Winner List
RankNameLocationTricks WonFreakness
1Duncan BellEngland1205
3Jean-Christophe ClementFrance1205
4Grant PeacockMaryland1208
5Dan GheorghiuBritish Columbia1208
6Bob OndoMichigan1208
7Tim BroekenNetherlands1211
8Alon AmselBelgium1211
9Ufuk CotukEngland1211
10Dustin MillerOhio1213
11Nicholas GreerEngland1213
12Jim MundayMississippi1213
13Venk NatarajanUtah1100
14Gordon HoHong Kong1100
15Richard MorseCalifornia1107
16Levi KatrielCalifornia1112
17Alessandro RapuanoItaly1124
18Gonzalo GodedSpain1003
19Samuel PahkMassachusetts1003
20Joe ClarkEngland1007
21Jarno SunMassachusetts1014

 Puzzle 8S25   Main Top   High Cards Amiss

Solution

The solution with the least deal freakness by far was submitted by Venk Natarajan and Gordon Ho:

 4 South A Q 10 9 8 7 6 K J 5 4 3 2 Trick1 W2 S3 N4 S5 N6 N7 S8 N9 S10 S11 W Lead 8 2 6 3 A 7 6 8 9 7 7 2nd255J8J9K 6A4 3rdQ1010Q4QJA 35A 4thK627K324 935 W-LW1W2W3W4W5W6W7W8W9L1L2 K J 5 4 3 2 A Q 10 9 8 7 6 8 7 6 K J 5 4 3 2 A Q 10 9 Win 11Frkn 0 4 3 2 A Q 10 9 8 7 6 K J 5 Win the rest

This symmetric deal with zero freakness (all hands 4-3-3-3) is a finesser’s field day. With every card onside, declarer easily wins 11 tricks, losing just two aces.

Unfortunately, freakness was only the secondary tiebreaker, so the “perfect zero” above loses out to the winning of another trick. It is possible to win 12 tricks as shown by this construction:

 4 South A J 10 9 8 7 6 5 A J 4 3 2 Trick1 W2 E3 N4 S5 N6 N7 S8 N9 S10 N11 S Lead J 3 6 Q J 2 2 7 3 8 9 2nd575K10 65JKK 10 3rdA910A5 Q10QAA 3 4th6 929677384 2 W-LL1W1W2W3W4W5W6W7W8W9W10 K 5 4 3 2 K J 10 9 K 8 7 6 8 7 6 K J 5 A Q 4 3 2 10 9 Win 12Frkn 8 Q 4 3 2 A Q 10 9 8 7 6 Q 5 Crossruff the rest

Grant Peacock: I’m hoping your “freakness” tiebreaker was a red herring and there is only one layout that makes 12 tricks.

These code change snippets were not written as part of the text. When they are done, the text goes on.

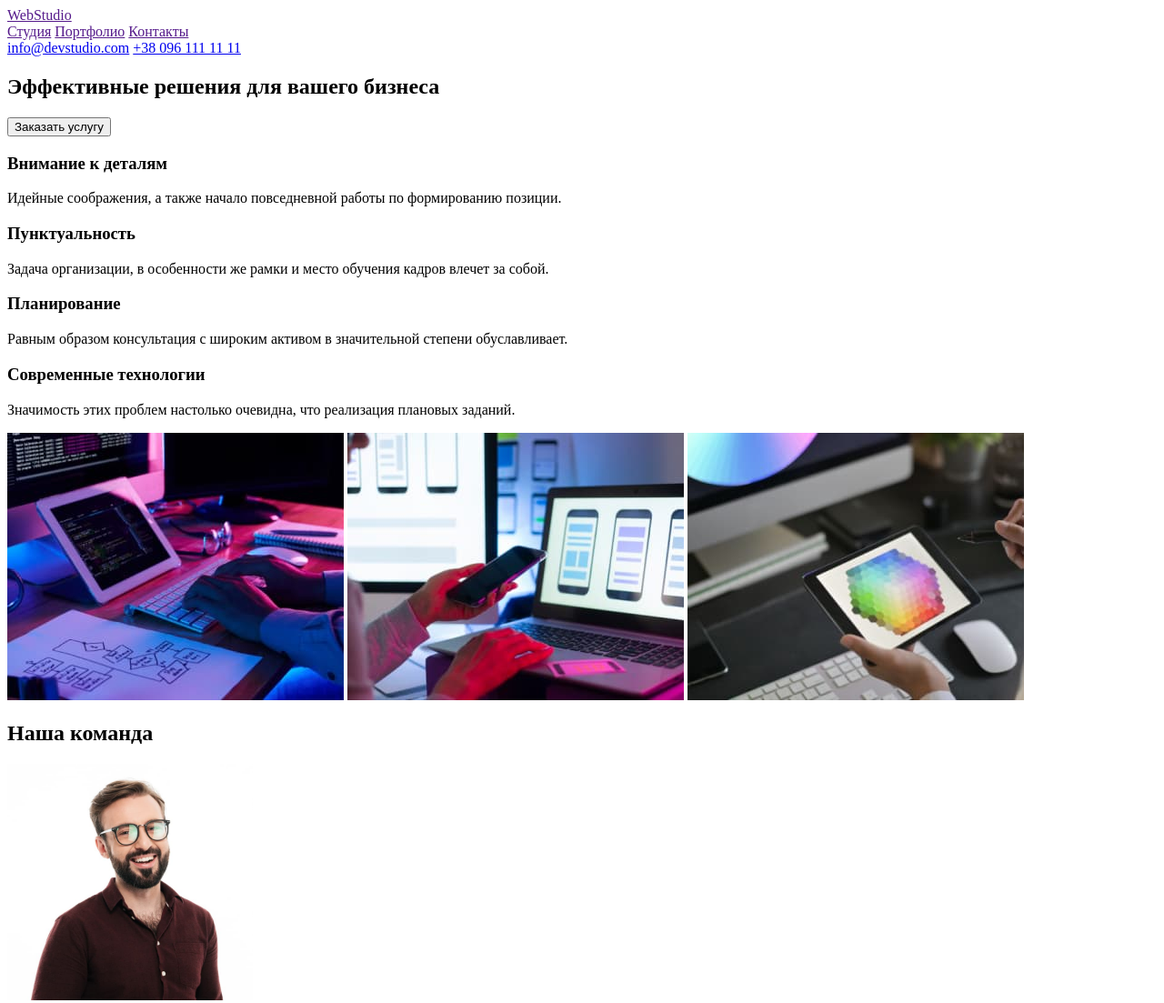
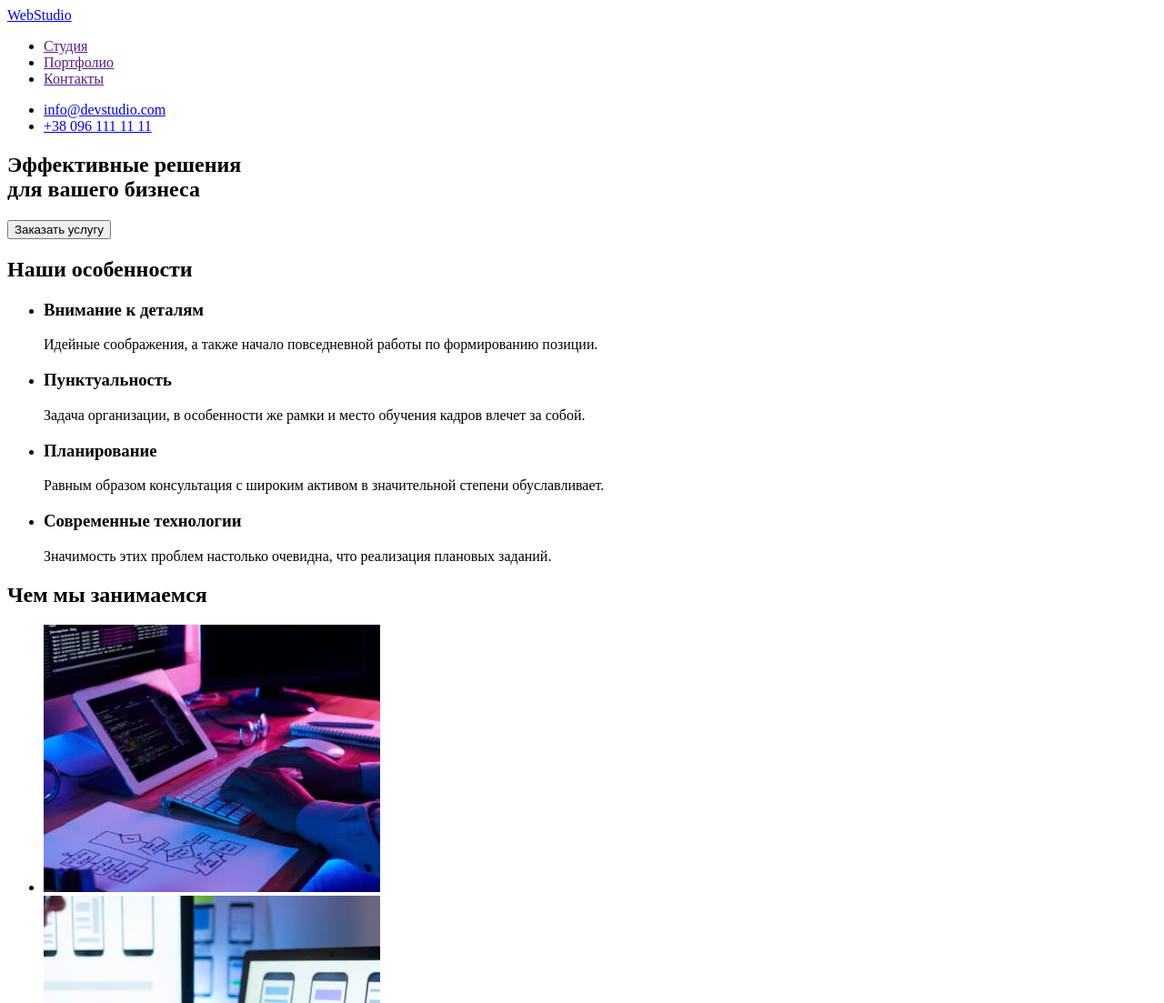
Before and after one commit to oliarosiak/goit-markup-hw-01, a plain HTML site: page index.html in a window 1280 px wide. Shown: the top 1103 px of the page at 91% size. Drawn offline with Linux system fonts and the light colour scheme.

Commit message:
Додає 2 чорновий варіант ДЗ #1

```diff
--- a/index.html
+++ b/index.html
@@ -1,5 +1,5 @@
 <!DOCTYPE html>
-<html lang="en">
+<html lang="ru">
 
 <head>
     <meta charset="UTF-8">
@@ -11,62 +11,85 @@
 <body>
     <!--Page header-->
     <header>
-        <!--Logo is link-->
-        <a href="">WebStudio</a>
-
         <!--Main navigation-->
         <nav>
-            <a href="">Студия</a>
-            <a href="">Портфолио</a>
-            <a href="">Контакты</a>
+            <!--Logo is link-->
+            <a href="/">WebStudio</a>
+
+            <!--Navigation to other pages-->
+            <ul>
+                <li><a href="">Студия</a></li>
+                <li><a href="">Портфолио</a></li>
+                <li><a href="">Контакты</a></li>
+            </ul>
         </nav>
 
         <!--Contacts information-->
-        <a href="mailto:info@devstudio.com">info@devstudio.com</a>
-        <a href="tel:+380961111111">+38 096 111 11 11</a>
+        <ul>
+            <li><a href="mailto:info@devstudio.com">info@devstudio.com</a></li>
+            <li><a href="tel:+380961111111">+38 096 111 11 11</a></li>
+        </ul>
 
     </header>
 
     <!--Main content-->
     <main>
-        <!--Head block with button-->
-        <article>
-            <h1>Эффективные решения для вашего бизнеса</h1>
+        <!--Hero block with button-->
+        <section>
+            <h1>Эффективные решения <br />
+                для вашего бизнеса</h1>
             <button type="button">Заказать услугу</button>
-        </article>
+        </section>
+
 
         <!--About company-->
         <section>
+            <h2>Наши особенности</h2>
+            <ul>
                 <!--Information feature 1-->
-            <div>
+                <li>
                     <h3>Внимание к деталям</h3>
                     <p>Идейные соображения, а также начало повседневной работы по формированию позиции.</p>
-            </div>
+                </li>
+
                 <!--Information feature 2-->
-            <div>
+                <li>
                     <h3>Пунктуальность</h3>
                     <p>Задача организации, в особенности же рамки и место обучения кадров влечет за собой.</p>
-            </div>
+                </li>
+
                 <!--Information feature 3-->
-            <div>
+                <li>
                     <h3>Планирование</h3>
                     <p>Равным образом консультация с широким активом в значительной степени обуславливает.</p>
-            </div>
+                </li>
+
                 <!--Information feature 4-->
-            <div>
+                <li>
                     <h3>Современные технологии</h3>
                     <p>Значимость этих проблем настолько очевидна, что реализация плановых заданий.</p>
-            </div>
+                </li>
+            </ul>
+
+        </section>
 
         <!--About work block-->
-            <div>
+        <section>
+            <h2>Чем мы занимаемся</h2>
+            <ul>
                 <!--Box 1 image-->
-                <img src="images/box-1-img.jpg" alt="Разработка структуры сайтов" width="370" height="294">
+                <li>
+                    <img src="./images/box-1-img.jpg" alt="Разработка структуры сайтов" width="370" height="294">
+                </li>
                 <!--Box 2 image-->
-                <img src="images/box-2-img.jpg" alt="Создание дизайна сайтов" width="370" height="294">
+                <li>
+                    <img src="./images/box-2-img.jpg" alt="Создание дизайна сайтов" width="370" height="294">
+                </li>
                 <!--Box 3 image-->
-                <img src="images/box-3-img.jpg" alt="Стилистичиское оформление сайтов" width="370" height="294">
-            </div>
+                <li>
+                    <img src="./images/box-3-img.jpg" alt="Стилистичиское оформление сайтов" width="370" height="294">
+                </li>
+            </ul>
 
         </section>
 
@@ -76,26 +99,26 @@
             <h2>Наша команда</h2>
             <!--team card 1 Igor-->
             <div>
-                <img src="images/team-card1.jpg" alt="фото Игоря Демьяненко" width="270" height="260">
+                <img src="./images/team-card1.jpg" alt="фото Игоря Демьяненко" width="270" height="260">
                 <p>Игорь Демьяненко</p>
                 <p>Product Designer</p>
 
             </div>
             <!--team card 2 Olga-->
             <div>
-                <img src="images/team-card2.jpg" alt="фото Ольги Репиной" width="270" height="260">
+                <img src="./images/team-card2.jpg" alt="фото Ольги Репиной" width="270" height="260">
                 <p>Ольга Репина</p>
                 <p>Frontend Developer</p>
             </div>
             <!--team card 3 Nikolay-->
             <div>
-                <img src="images/team-card3.jpg" alt="фото Николая Тарасова" width="270" height="260">
+                <img src="./images/team-card3.jpg" alt="фото Николая Тарасова" width="270" height="260">
                 <p>Николай Тарасов</p>
                 <p>Marketing</p>
             </div>
             <!--team card 4 Mykhail-->
             <div>
-                <img src="images/team-card4.jpg" alt="фото Михаила Ермакова" width="270" height="260">
+                <img src="./images/team-card4.jpg" alt="фото Михаила Ермакова" width="270" height="260">
                 <p>Михаил Ермаков</p>
                 <p>UI Designer</p>
             </div>
@@ -107,10 +130,14 @@
         <!--Address-->
         <p>WebStudio</p>
         <address>
-            г. Киев, пр-т Леси Украинки, 26 <br>
+            г. Киев, пр-т Леси Украинки, 26
+        </address>
+        <address>
             <a href="mailto:info@example.com">info@example.com</a><br>
             <a href="tel:+380991111111">+38 099 111 11 11</a>
         </address>
+
+
     </footer>
 
 </body>
```
Lines whose indentation alone changed are shown as unchanged.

Well, actually it was a red pheasant (your feathered cousin?). You did better than most of the 12-trick winners but came up short — or should I say long — for the ideal solution.

Duncan Bell, Konrad Majewski and Jean-Christophe Clement produced identical layouts to win 12 tricks with the least possible freakness:

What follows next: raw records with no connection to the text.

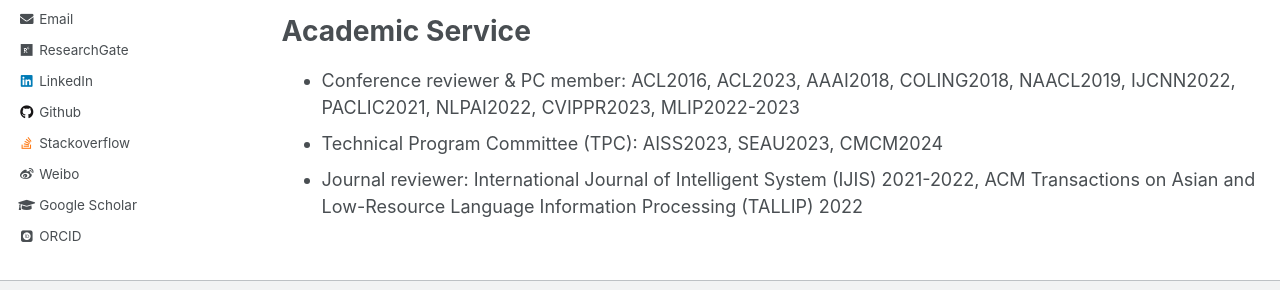
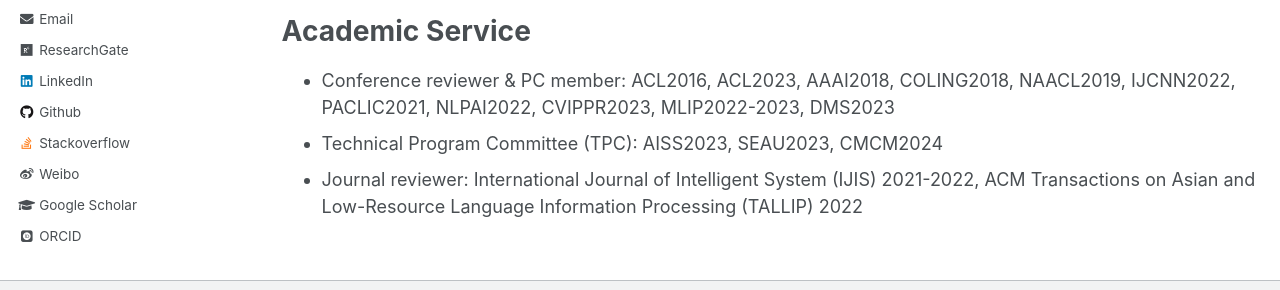
Before and after one commit to miradel51/miradel51.github.io, a Jekyll site: the page built from _pages/publications.md, in a window 1280 px wide and 900 px high, scrolled down 3790 px. Shown: the part 464-754 px from the top of the window. Built offline with Jekyll 4.4.1, drawn with Linux system fonts in a browser that asks for light colours; some web fonts are replaced.

Commit message:
Update publications.md
Added the new role as a PC member for Database Management Systems 2023

```diff
--- a/_pages/publications.md
+++ b/_pages/publications.md
@@ -27,7 +27,7 @@ Preprint
 Academic Service
 ======
 <!-- * Conference reviewer & PC member: ACL2016, ACL2023, AAAI2018, COLING2018, NAACL2019, PACLIC2021, IJCNN2022, NLPAI2022, CVIPPR2023, AIFZ2023, NLDM2023, MLIP2022-2023, COMSAP2023 -->
-* Conference reviewer & PC member: ACL2016, ACL2023, AAAI2018, COLING2018, NAACL2019, IJCNN2022, PACLIC2021, NLPAI2022, CVIPPR2023, MLIP2022-2023
+* Conference reviewer & PC member: ACL2016, ACL2023, AAAI2018, COLING2018, NAACL2019, IJCNN2022, PACLIC2021, NLPAI2022, CVIPPR2023, MLIP2022-2023, DMS2023
 <!-- * Technical Program Committee (TPC): ADMIT2022-2023, AMLIT2023, ACDP2023-2024, AIMLR2023, CSSE2023, AISS2023, MLAMDA2023, AACIP2023, ACAI2023, DMCSE2023, SEAU2023, CACML2024, CMCM2024, DSML2023 -->
 * Technical Program Committee (TPC): AISS2023, SEAU2023, CMCM2024
 * Journal reviewer: International Journal of Intelligent System (IJIS) 2021-2022, ACM Transactions on Asian and Low-Resource Language Information Processing (TALLIP) 2022
```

 4 South A J 10 9 8 7 6 A J 5 4 3 2 Trick1 W2 N3 S4 E5 N6 S7 N8 S9 N10 N11 S Lead 5 6 5 7 3 6 4 7 J 7 A 2nd9563109A108J J 3rd692K 4J QA 8Q8 4th229A7283 34K W-LW1W2L1W3W4W5W6W7W8W9W10 K 5 4 3 2 K 10 9 K J 8 7 6 8 7 6 K J 5 4 3 2 A Q 10 9 Win 12Frkn 5 Q 4 3 2 A Q 10 9 Q 8 7 6 5 Win the rest

No matter what West leads, declarer routinely wins four trumps, two club ruffs, four hearts and two diamonds.

More Power

Professor Freebid: Next month I plan to rent the large hadron collider, which will generate more power to accelerate the bosons to nearly light speed. With the proper settings we should be able to get a grand slam out these cards. Stay tuned! It could be your next puzzle.

 Puzzle 8S25   Main Top   High Cards Amiss